Geany's Almost Magical Text-Editing Capabilities

Wednesday, February 3, 2010

If you are looking for a superior text editor, your search might just begin and end with a nifty program called "Geany."

One of my biggest concerns when I switched from Microsoft (Nasdaq: MSFT) Windows to Linux was finding an adequate replacement for my favorite text editor. For years, I used a commercial program called "TextPad," but it was a Windows-only product, so my search began.
I had no problem switching my word processor preference from Microsoft Word to Open's package. That provided a nearly identical suite of programs for word processing, spreadsheets and PowerPoint-type presentations.

However, much of the writing I do does not require a full-fledged word processing program. I use the OpenOffice Writer for printed versions of my work, but the right text editor can provide a more convenient writing platform for personal notes and posting assignments with editors via the Internet.

To be perfectly accurate, Geany is not a text editor per se. It was actually developed by its project contributors to provide a small and fast integrated development environment (IDE) with a dependency on only a few libraries so it would run on any Linux distribution without a lot of technical hand-holding.

As an IDE, Geany is a software application that provides comprehensive tools for programmers for software development.
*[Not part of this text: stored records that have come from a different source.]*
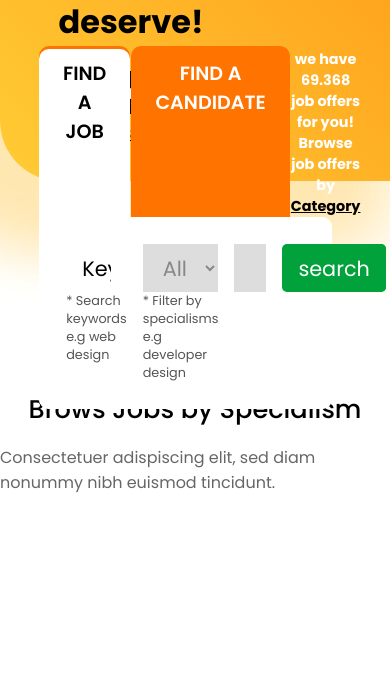
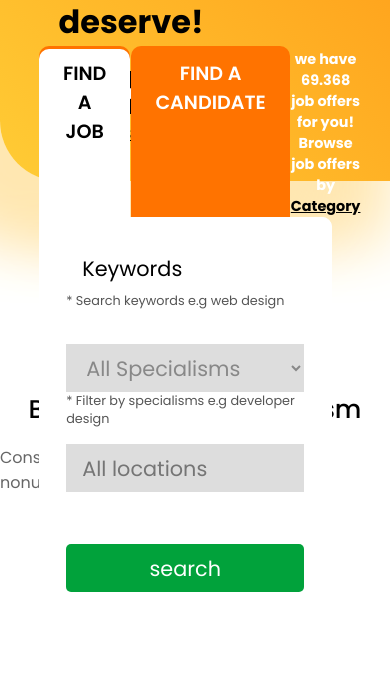
Before and after one commit to marzouk2002/Mockup-2, a PHP site: page / in a window 390 px wide; the page is wider, and only the part inside the window is pictured. Shown: the part 747-1435 px from the top of that part. Run offline with PHP 8.4, Linux system fonts and the light colour scheme.

Commit message:
making the form responsive

```diff
--- a/style.css
+++ b/style.css
@@ -284,3 +284,17 @@ a {
 a:hover {
   letter-spacing: 2px;
 }
+
+@media (max-width: 1000px) {
+  .form {
+    grid-template-columns: repeat(2, 1fr);
+    grid-template-rows: repeat(2, 1fr);
+  }
+}
+
+@media (max-width: 650px) {
+  .form {
+    grid-template-columns: 1fr;
+    grid-template-rows: repeat(4, 1fr);
+  }
+}
```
It is open source; its code is licensed under the terms of the GNU General Public License.

Nexus One stumbles as Google

Tuesday, February 2, 2010

GOOGLE is learning that it takes more than a big name and well-crafted hardware to be a star contender in the smartphone arena.
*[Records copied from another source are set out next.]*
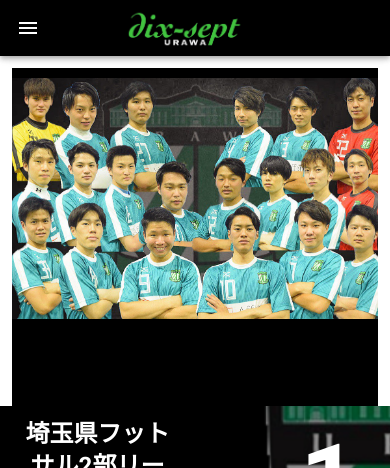
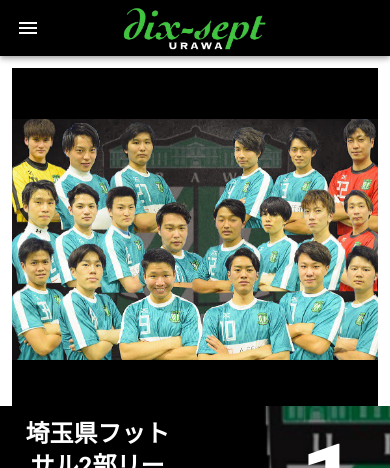
Before and after one commit to tetsuooooo/dixceptOfficeial, a Vue app in the folder dixceptOfficial/clientapp/: page / in a window 390 px wide. Shown: the top 468 px of the page. Built offline with nearby package versions, Linux system fonts and the light colour scheme.

Commit message:
[update] sp画面header調整

```diff
--- a/dixceptOfficial/clientapp/src/components/Header.vue
+++ b/dixceptOfficial/clientapp/src/components/Header.vue
@@ -4,7 +4,8 @@
             <v-app-bar app dark class="bg_color">
                 <!-- sp画面 -->
                 <v-app-bar-nav-icon @click="drawer = true" class="hidden-sm-and-up"></v-app-bar-nav-icon>
-                    <v-img :src="require('../assets/dixsept_header_label.jpg')" height="50" width="120" aspect-ratio="2" contain class="xs_header_label"></v-img>
+                <v-img :src="require('../assets/dixsept_header_label.jpg')" aspect-ratio="2" contain class="xs_header_label hidden-sm-and-up"></v-img>
+
                 <!--  -->
                 <v-row class="hidden-sm-and-down">
                     <v-col cols="2">
@@ -154,9 +155,13 @@
         }
         .v-toolbar__content, .v-toolbar__extension{
             display: flex !important;
+            width: 100%;
         }
         .xs_header_label{
-            margin-left: 47%;
+            margin-right: 10%;
+            height: 50px;
+            width: 70%;
         }
+
     }
 </style>
--- a/dixceptOfficial/clientapp/src/views/Home.vue
+++ b/dixceptOfficial/clientapp/src/views/Home.vue
@@ -1,7 +1,7 @@
 <template>
     <section>
-        <div class="bg_color_black main_img">
-            <v-img :src="require('../assets/home.jpg')" width="100%" aspect-ratio="1.4" contain></v-img>
+        <div class="bg_color_black main_img_div">
+            <v-img :src="require('../assets/home.jpg')" width="100%" aspect-ratio="1.4" class="main_img" contain></v-img>
         </div>
         <home-ranking></home-ranking>
         <home-news></home-news>
@@ -38,11 +38,15 @@
 </script>
 
 <style scoped>
+    .main_img_div{
+        height: 700px;
+        padding-bottom: 2%;
+    }
     .main_img{
-        height: 700px;
+        height: 100%;
     }
     @media screen and (max-width:480px) {
-        .main_img{
+        .main_img_div{
         height: 350px;
     }
     }
```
The company's Nexus One smartphone has stumbled since its grand US launch on January 5 as buyers grumble that there is nowhere to go but online for answers to complaints or questions.

"You would have to call their approach either naivete or hubris," said Interpret analyst and vice president of strategy Michael Gartenberg.

"Google has learned a number of things; most importantly that selling the device is only part of the equation."

The internet giant unveiled its new Nexus One smartphone in a direct challenge to heavyweight Apple's iPhone handsets, billing it as a "superphone" and the next step in the evolution of its Android software.
Google worked with Taiwanese electronics titan HTC to make the Nexus One handsets, sold exclusively from the internet company's online shop at

There are no real-world stores or service centers for the devices.

The touchscreen devices sell for $US179 ($194) if bought with service from T-Mobile, while "unlocked" handsets that can work with any telecom providers cost $US529 ($579) each.

"You have to wonder what Google was thinking putting this thing out there with no place for customers to call for support and automated email support that takes days to get answers," Mr Gartenberg said.

Lure of internet sees smartphone bills soar

Monday, February 1, 2010

SMARTPHONE users are seeing their phone bills increase by hundreds of dollars because of hefty download fees hidden in confusing mobile phone plans.

Australian Communications Consumer Action Network chief executive Allan Asher said mobile providers "trick" consumers into spending hundreds of dollars to surf the internet on new phones such as Apple's iPhone and the BlackBerry, The Australian reports.

He said companies sought to maximise data flows, often "deceiving" people into arrangements that looked attractive but turned out to be very expensive.

"This new technology will be retarded by these practices," he said.
He cited a Virgin mobile customer who assumed that her capped plan included data usage charges, but at the end of the month received a bill for $2000.

Choice media officer Elise Davidson said a friend was hit with $800 in excess charges when she downloaded some music tracks to her phone, believing that data downloads were included in the package.

She was able to avoid the charges by reporting the situation to the Telecommunications Industry Ombudsman and taking the complaint number back to the mobile provider.

NSW Police have also warned parents that smartphones could be used by potential sex offenders and other criminals to make contact with children.